Producing art that expresses the primal life qualities is what gives essence to Robert Rahal’s work. Through abstract expressionism, he portrays his non-conformity as well as his affinity toward freedom with each perfectly manipulated brushstroke. “When I paint it makes me feel good. Manipulating the paintbrush and feeling it glide across the canvas is where I take solace,” Rahal describes. The refined lines alongside absolute symmetry exposes Rahal’s anxiety and feelings about maintaining control. In juxtaposition, the colours he plays with offer a sense of playfulness and carefree attitude. “My life is the canvas, the outer edges. It’s controlled and provides boundaries,” Rahal explains. “The circle is me, it shows how unfree I feel, but the colour is where I can push myself out of that comfort zone.”
Representation and Life
Appreciating art for art’s sake is to understand the process of creation in the first place. The dynamism and movement behind painting in circular motion is the emotion that can be felt when standing before one of Rahal’s paintings. The intention behind each stroke emanates from the 3-dimensional pieces, and for anyone who has seen one of his paintings in person, it’s hard to deny the visceral feeling that is brought on as a viewer. “Abstract expressionism is gestural and filled with spontaneous emotion. My paintings are actions and they are created with movement,” Rahal explains. “Hopefully they make people feel something, because I feel something when I make them.” Whether it is an organic colour combination or a beyond perfect circular shape symmetrically centered and evenly designed, Rahal’s pieces represent him and his view of the world as he perceives it. In turn, it begs the viewer to question his or her own place in the world.
Finding Success in Today’s Art World
Reconciling the life of an artist with the reality of making a living, every artist in this day and age must be his or her own entrepreneur.

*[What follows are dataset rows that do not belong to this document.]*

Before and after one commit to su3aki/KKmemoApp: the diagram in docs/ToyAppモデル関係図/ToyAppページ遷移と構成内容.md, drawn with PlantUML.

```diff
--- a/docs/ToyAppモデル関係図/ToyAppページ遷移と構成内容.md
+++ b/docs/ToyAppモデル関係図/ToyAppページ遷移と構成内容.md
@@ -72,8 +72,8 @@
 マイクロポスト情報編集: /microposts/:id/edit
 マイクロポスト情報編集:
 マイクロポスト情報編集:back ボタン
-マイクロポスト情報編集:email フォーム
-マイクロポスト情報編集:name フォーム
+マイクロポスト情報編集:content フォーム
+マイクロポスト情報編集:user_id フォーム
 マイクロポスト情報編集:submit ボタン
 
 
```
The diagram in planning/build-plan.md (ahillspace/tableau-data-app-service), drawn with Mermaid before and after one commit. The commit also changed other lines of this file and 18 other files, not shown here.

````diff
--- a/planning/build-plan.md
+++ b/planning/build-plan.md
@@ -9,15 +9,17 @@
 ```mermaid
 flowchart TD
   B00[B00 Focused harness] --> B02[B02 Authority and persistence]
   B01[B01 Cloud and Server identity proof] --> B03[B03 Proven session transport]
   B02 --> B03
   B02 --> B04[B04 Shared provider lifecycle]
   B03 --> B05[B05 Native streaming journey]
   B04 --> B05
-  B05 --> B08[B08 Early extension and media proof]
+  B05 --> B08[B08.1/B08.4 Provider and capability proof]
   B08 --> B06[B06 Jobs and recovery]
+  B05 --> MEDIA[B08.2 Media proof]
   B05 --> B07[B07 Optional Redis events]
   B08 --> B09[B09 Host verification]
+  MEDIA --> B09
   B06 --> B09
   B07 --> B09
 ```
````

Only a few have been as fortunate as Rahal as to find success so early on as an artist. “I’ve never gone out and hustled my art,” Rahal explains. “Of course, I put myself out there and I’ve had vernissages, but I’ve been in a privileged position in terms of success as an emerging artist.” Rahal has sold pieces at Context Art during Art Basel week in Miami and his art is currently brokered in Boston. Rahal also has local representation and was recently commissioned to create an original piece of art for Raise Your Glass: A Backyard Concert in October 2019 in the Pacific Palisades, benefiting UCLA Health & Teen Cancer America. His piece was an official auction item and was signed by Roger Daltrey and Pete Townsend, of the legendary rock band The Who.
Inspiration Can be Found Everywhere
“The way I approach my art is quite organic. I never have a plan, I just choose a colour and go from there; it’s a lucid experience.” Rahal can stand in a museum for hours in front of a painting, not to contemplate the work itself, but to examine the process by which it was created. “I’m fascinated by the movement in Jackson Pollock’s work. His freedom of expression can be found in paint splatterings and it makes me tingle.” Aspiring to let himself go even more so as to appreciate the possibility of imperfection, Rahal approaches his work with steadfast hands. Committed to creating art as an exploration of both life and what it all means—a very existential plight—, he’s learned that the process is a never-ending experience that is constantly evolving. “I used to have a preconceived notion of what art is supposed to be, but I have discovered that it’s a feeling and I’ve learned to trust my process, because we are all in process after all.”
Text: Alecs Kakon
Photos: © Andrew Nowacki